- What you will do -
Each line in the records below that has the word "padding" should be copied.

--- Working data Enclosed Below ---

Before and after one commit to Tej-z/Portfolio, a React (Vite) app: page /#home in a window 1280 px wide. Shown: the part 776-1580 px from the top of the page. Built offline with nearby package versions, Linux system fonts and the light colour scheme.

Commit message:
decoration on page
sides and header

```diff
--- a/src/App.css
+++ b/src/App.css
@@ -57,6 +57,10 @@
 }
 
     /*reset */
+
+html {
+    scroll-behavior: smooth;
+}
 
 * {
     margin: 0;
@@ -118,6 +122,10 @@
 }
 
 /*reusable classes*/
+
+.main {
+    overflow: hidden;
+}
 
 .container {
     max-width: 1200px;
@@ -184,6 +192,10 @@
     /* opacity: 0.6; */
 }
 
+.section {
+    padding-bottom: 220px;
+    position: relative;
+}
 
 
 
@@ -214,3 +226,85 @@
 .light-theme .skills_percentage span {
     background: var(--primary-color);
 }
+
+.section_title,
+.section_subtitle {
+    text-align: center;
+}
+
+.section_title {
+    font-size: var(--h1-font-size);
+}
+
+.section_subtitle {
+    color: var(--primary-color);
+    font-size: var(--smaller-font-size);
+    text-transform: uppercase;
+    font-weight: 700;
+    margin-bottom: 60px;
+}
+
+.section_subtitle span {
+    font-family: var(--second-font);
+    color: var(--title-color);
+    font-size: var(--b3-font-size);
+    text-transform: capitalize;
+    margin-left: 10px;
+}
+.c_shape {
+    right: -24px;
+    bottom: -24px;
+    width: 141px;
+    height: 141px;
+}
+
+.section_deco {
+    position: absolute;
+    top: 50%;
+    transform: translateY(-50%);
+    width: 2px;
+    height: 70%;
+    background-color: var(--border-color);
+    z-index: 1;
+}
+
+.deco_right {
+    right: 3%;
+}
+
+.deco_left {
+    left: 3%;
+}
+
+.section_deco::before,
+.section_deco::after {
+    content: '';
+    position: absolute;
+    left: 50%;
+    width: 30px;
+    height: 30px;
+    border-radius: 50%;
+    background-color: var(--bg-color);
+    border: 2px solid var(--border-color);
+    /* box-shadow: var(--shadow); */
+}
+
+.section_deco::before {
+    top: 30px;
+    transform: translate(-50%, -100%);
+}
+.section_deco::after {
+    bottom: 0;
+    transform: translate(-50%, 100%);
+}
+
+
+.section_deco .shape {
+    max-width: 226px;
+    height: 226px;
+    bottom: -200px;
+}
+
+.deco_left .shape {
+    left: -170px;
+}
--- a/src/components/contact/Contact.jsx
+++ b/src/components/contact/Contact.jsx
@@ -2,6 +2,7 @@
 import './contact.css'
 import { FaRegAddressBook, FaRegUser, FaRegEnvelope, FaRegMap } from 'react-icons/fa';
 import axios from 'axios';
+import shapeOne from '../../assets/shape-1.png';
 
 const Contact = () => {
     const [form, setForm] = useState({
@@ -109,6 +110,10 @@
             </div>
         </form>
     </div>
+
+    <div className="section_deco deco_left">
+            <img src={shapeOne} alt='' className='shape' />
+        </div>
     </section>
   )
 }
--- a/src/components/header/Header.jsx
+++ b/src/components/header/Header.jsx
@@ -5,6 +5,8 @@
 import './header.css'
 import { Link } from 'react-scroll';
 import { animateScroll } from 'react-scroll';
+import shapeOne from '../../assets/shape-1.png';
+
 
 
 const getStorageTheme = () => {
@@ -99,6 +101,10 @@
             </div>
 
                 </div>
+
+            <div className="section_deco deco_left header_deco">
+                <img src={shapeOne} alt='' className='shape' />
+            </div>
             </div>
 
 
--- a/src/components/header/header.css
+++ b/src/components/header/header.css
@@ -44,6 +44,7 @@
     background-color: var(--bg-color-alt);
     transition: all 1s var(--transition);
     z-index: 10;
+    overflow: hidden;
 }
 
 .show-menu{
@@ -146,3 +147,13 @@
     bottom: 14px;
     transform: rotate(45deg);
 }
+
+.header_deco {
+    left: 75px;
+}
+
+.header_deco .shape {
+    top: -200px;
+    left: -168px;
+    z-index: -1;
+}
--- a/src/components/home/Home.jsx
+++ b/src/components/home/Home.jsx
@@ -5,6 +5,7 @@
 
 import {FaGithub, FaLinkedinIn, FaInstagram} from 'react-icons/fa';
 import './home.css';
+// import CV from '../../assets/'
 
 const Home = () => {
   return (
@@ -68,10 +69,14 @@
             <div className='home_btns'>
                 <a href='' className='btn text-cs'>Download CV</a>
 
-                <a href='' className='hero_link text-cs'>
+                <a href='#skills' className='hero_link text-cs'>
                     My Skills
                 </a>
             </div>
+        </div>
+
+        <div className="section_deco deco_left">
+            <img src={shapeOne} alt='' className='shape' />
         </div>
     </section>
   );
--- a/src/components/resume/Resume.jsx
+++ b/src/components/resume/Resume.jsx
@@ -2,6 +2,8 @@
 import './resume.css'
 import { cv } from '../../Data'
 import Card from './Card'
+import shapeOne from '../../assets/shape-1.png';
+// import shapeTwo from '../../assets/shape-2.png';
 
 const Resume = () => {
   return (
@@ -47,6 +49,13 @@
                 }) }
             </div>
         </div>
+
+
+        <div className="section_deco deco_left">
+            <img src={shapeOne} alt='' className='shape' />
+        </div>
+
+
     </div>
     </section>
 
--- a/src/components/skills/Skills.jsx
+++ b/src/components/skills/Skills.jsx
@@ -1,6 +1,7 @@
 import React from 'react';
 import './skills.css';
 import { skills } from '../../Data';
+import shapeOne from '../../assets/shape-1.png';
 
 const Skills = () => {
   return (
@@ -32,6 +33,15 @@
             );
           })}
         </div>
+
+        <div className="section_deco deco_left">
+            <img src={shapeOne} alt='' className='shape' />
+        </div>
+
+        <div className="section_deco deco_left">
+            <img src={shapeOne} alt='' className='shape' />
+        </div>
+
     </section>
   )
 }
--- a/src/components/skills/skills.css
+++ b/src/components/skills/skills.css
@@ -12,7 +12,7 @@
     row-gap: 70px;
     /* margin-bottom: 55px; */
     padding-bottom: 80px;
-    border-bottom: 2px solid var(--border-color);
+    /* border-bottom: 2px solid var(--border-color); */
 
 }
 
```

--- End of Enclosed Working data ---

- Task solution -
+    padding-bottom: 220px;
     padding-bottom: 80px;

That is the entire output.